### [GIVEN ENTRIES]
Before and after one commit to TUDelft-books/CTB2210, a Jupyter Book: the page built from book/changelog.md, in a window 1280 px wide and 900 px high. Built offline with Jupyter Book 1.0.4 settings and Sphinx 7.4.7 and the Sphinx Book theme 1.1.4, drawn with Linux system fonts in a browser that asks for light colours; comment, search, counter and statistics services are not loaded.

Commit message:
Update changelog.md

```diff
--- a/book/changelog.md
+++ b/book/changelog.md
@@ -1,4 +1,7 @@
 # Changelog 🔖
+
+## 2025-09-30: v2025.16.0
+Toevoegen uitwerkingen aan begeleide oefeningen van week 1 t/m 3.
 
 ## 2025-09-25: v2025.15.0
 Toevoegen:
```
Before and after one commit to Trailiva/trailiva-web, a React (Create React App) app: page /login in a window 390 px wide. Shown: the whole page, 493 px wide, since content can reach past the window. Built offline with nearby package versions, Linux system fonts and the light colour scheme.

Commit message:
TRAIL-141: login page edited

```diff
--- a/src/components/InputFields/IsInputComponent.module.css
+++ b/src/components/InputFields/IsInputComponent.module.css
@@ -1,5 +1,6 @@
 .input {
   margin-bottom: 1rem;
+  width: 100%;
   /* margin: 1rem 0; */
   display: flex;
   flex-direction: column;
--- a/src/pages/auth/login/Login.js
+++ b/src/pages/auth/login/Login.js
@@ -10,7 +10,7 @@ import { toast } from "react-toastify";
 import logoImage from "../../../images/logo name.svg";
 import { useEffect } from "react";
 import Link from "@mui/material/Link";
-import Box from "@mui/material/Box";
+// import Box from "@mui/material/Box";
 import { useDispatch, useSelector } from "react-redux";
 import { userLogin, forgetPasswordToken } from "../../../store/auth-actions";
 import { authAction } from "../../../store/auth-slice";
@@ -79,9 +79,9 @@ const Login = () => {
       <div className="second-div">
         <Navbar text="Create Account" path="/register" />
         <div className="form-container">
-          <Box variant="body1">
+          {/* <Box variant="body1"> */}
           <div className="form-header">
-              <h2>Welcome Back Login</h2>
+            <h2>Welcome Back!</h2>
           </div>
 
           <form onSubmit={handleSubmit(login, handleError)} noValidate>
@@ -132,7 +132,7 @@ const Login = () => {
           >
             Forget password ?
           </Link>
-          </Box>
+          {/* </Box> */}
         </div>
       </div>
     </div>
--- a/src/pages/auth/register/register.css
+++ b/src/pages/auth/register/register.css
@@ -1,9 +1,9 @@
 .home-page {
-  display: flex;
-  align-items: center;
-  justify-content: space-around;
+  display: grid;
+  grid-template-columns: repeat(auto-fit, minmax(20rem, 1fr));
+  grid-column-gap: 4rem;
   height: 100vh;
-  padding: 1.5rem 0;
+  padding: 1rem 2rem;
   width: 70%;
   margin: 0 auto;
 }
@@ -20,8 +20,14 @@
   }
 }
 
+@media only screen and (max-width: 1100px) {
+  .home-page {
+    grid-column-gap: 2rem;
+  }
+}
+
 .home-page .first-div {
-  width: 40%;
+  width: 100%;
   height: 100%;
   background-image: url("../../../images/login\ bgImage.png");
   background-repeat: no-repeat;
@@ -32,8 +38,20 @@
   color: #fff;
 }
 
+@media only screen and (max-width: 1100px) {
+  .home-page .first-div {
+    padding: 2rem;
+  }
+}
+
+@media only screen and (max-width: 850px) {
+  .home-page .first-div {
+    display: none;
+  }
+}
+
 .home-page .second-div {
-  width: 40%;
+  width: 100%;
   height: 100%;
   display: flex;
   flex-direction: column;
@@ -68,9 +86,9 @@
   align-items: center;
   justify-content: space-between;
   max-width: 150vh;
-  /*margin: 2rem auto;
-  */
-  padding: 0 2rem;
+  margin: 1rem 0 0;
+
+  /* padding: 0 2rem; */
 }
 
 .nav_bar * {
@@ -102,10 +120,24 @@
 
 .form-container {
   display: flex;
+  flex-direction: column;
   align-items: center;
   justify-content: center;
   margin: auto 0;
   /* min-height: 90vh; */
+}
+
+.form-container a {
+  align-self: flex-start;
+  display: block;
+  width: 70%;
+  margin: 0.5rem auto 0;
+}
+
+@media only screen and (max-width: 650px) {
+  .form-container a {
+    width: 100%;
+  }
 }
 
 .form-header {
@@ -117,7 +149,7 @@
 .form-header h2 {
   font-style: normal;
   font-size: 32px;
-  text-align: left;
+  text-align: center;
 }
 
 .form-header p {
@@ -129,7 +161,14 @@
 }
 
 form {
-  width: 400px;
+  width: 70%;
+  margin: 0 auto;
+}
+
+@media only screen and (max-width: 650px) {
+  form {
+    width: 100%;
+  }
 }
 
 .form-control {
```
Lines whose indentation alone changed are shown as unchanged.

### [WHAT IS BEING ASKED]
Copy out each line of the data that has the word "import" in it.

### [REPLY]
@@ -10,7 +10,7 @@ import { toast } from "react-toastify";
 import logoImage from "../../../images/logo name.svg";
 import { useEffect } from "react";
 import Link from "@mui/material/Link";
-import Box from "@mui/material/Box";
+// import Box from "@mui/material/Box";
 import { useDispatch, useSelector } from "react-redux";
 import { userLogin, forgetPasswordToken } from "../../../store/auth-actions";
 import { authAction } from "../../../store/auth-slice";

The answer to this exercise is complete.